BeachBot: Microsoft-powered robot is here to clean up cigarette butts on beaches
People continue to come up with inventive ways to clean up rubbish. Until we can persuade the human race to stop throwing trash where it intends to be. That is precisely why, Martijn Lukaart and Edwin Bos, two Dutch engineers who founded TechTics and created the BeachBot. BeachBot is on a quest to rid beaches […]
People continue to come up with inventive ways to clean up rubbish. Until we can persuade the human race to stop throwing trash where it intends to be. That is precisely why, Martijn Lukaart and Edwin Bos, two Dutch engineers who founded TechTics and created the BeachBot. BeachBot is on a quest to rid beaches of cigarette butts, with the aid of Microsoft’s artificial intelligence technologies. It eventually aims to clean up all types of garbage. Bos and Lukaart are the co-founders of TechTics, a Hague-based company that uses technology to tackle social problems.
Their prototype uses artificial intelligence (AI) to learn how to locate scattered filters, even if they are half-buried in the sand. BeachBot has completed one demonstration, which took place in September on Scheveningen Beach as part of World Cleanup Day. Another demonstration is planned for the summer.

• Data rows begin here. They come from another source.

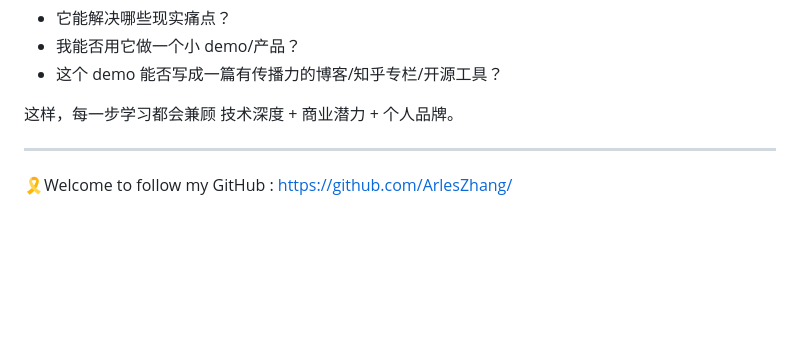
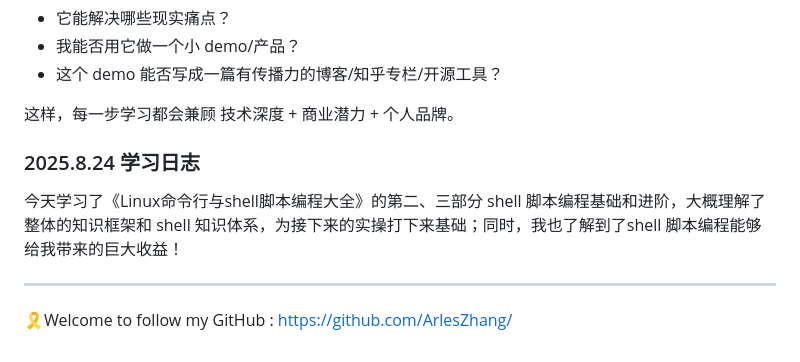
Before and after one commit to ArlesZhang/CMU-CSAPP-Labs, a Markdown page: Ubuntu From Beginner to Master.md, the part around one of its changes. Drawn GitHub-style; blank space fills up the shorter version.

```diff
--- a/Ubuntu From Beginner to Master.md
+++ b/Ubuntu From Beginner to Master.md
@@ -421,6 +421,10 @@ CSAPP Labs，这里有几个核心联系：
 
 这样，每一步学习都会兼顾 技术深度 + 商业潜力 + 个人品牌。
 
+### 2025.8.24 学习日志
+
+今天学习了《Linux命令行与shell脚本编程大全》的第二、三部分 shell 脚本编程基础和进阶，大概理解了整体的知识框架和 shell 知识体系，为接下来的实操打下来基础；同时，我也了解到了shell 脚本编程能够给我带来的巨大收益！
+
 
  ---
 
```
Also changed, not shown: other parts of Ubuntu From Beginner to Master.md (+1 -1 lines).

On Monday, Microsoft showcased the startup, demonstrating a prototype computer that is still learning using the software giant’s Trove AI technology. It helps generate picture sets for machine learning tasks. Essentially, the robot will require human assistance to learn at first. After all, a robot has no idea what a cigarette butt is or how to recognize one. TechTics enlisted the public to contribute photographs to the AI system via Trove. The team then feeds this information to BB, which improves its understanding of what to search for in each image.
BeachBot: Human-robot interaction

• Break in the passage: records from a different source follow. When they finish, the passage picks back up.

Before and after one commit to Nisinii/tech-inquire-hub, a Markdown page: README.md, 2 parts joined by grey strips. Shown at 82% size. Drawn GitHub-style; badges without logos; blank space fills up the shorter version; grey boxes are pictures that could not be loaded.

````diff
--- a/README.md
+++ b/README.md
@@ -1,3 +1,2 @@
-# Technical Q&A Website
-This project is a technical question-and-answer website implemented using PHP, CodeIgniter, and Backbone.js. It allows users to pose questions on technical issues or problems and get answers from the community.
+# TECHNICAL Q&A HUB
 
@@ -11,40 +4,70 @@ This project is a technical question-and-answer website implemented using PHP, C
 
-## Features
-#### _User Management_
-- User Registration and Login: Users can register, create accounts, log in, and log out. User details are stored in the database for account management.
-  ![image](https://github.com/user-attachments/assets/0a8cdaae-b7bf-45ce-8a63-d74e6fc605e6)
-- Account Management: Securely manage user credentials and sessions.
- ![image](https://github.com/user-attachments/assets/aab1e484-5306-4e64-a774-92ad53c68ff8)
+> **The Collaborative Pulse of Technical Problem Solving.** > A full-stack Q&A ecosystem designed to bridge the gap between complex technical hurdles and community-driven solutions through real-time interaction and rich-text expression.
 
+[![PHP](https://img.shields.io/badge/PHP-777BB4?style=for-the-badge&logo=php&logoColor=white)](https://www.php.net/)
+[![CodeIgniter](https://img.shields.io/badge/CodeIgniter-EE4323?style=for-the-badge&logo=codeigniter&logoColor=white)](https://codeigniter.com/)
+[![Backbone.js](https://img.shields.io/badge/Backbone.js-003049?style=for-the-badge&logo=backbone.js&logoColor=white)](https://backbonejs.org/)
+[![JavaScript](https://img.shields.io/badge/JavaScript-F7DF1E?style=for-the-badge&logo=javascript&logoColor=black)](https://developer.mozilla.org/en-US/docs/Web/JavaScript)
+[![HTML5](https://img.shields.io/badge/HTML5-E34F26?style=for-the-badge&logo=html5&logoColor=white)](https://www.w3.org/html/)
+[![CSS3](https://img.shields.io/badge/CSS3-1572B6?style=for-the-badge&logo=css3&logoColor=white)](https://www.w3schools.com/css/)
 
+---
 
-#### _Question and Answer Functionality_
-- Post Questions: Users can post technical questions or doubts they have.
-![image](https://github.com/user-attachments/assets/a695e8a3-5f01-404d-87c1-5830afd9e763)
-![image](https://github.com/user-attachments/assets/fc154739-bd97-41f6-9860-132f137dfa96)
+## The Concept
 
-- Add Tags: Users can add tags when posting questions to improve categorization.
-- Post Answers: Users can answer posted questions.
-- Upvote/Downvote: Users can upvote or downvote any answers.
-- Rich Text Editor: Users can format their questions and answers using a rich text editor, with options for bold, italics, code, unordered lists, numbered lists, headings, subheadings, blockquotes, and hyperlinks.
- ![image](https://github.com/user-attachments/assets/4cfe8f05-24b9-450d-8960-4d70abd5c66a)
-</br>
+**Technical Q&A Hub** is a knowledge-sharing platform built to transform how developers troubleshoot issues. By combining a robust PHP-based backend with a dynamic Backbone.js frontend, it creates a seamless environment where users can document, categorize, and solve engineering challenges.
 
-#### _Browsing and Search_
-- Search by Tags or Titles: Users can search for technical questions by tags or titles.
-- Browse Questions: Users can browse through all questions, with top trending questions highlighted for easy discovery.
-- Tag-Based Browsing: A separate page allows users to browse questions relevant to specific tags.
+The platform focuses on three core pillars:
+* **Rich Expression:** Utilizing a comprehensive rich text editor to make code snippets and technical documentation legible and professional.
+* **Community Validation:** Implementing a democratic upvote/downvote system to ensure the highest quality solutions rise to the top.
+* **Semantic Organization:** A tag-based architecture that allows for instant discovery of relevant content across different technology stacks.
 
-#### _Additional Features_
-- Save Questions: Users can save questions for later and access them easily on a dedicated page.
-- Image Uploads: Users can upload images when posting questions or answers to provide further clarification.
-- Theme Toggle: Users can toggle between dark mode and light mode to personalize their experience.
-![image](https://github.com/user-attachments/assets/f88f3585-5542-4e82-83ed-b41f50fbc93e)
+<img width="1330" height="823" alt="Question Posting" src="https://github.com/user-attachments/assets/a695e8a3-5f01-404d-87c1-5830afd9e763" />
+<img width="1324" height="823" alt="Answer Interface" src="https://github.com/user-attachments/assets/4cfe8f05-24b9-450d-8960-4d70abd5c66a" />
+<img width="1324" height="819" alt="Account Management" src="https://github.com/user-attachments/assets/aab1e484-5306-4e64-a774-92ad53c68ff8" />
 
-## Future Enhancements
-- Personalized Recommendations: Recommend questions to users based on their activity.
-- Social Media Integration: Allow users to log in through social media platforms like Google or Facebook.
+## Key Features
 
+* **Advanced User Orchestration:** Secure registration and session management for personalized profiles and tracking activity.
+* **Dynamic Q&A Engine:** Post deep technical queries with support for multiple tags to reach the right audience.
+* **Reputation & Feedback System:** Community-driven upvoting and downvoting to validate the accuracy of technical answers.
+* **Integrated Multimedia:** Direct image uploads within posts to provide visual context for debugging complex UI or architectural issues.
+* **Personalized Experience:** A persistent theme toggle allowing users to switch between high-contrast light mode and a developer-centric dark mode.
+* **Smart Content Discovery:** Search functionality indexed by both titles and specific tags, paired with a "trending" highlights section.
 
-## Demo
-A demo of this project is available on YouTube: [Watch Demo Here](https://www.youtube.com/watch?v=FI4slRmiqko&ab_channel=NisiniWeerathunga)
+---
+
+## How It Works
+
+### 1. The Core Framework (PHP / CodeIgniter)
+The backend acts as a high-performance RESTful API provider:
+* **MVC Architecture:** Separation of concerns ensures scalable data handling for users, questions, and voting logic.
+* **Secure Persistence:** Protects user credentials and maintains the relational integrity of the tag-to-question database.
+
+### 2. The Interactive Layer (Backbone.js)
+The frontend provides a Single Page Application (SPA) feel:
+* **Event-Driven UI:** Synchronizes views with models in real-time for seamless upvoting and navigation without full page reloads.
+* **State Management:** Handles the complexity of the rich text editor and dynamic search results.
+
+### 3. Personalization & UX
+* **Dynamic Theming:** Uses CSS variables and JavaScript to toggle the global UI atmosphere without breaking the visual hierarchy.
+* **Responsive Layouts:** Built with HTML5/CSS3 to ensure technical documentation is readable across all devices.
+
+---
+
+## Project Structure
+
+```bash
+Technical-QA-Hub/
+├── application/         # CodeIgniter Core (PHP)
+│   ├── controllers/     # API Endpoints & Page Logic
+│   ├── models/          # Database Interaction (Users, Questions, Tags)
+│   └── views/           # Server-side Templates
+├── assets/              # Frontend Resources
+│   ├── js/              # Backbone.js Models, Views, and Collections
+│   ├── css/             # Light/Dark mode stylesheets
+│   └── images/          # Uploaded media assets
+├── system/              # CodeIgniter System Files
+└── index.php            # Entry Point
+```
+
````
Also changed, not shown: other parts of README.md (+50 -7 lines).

According to the firm, the robot will require around 2,000 photos of cigarette butts on the beach to properly grasp what it’s searching for. BB has 200 so far. But it can already detect trash with two onboard cameras. Further, utilize robotic arms, and deposit cigarette butts in an onboard bin. The crew may then appropriately dispose of the waste.
Hundreds of residents support this objective. To get there, Bos and the TechTics team developed the world’s first AI-based detection system for cigarette butts. BeachBot was created in collaboration with students from the Delft University of Technology, Netherlands.
On Scheveningen Beach, the fastest way to a cleaner shoreline is via cooperation between people and mobile bots, Bos agrees.
“That’s the most interesting part of our concept – we have a human-robot interaction where the public can help make the robots smarter,” Bos says.
BB is only the beginning of this endeavor. It’s presently working on two smaller robots to provide BB with a support crew. The tiny devices will scour the area for cigarette butts. Then communicate with BB to request that this rubbish should be out. It’s inspiring to watch people and machines collaborate. TechTics’ mission is to raise awareness that littering should never be permissible.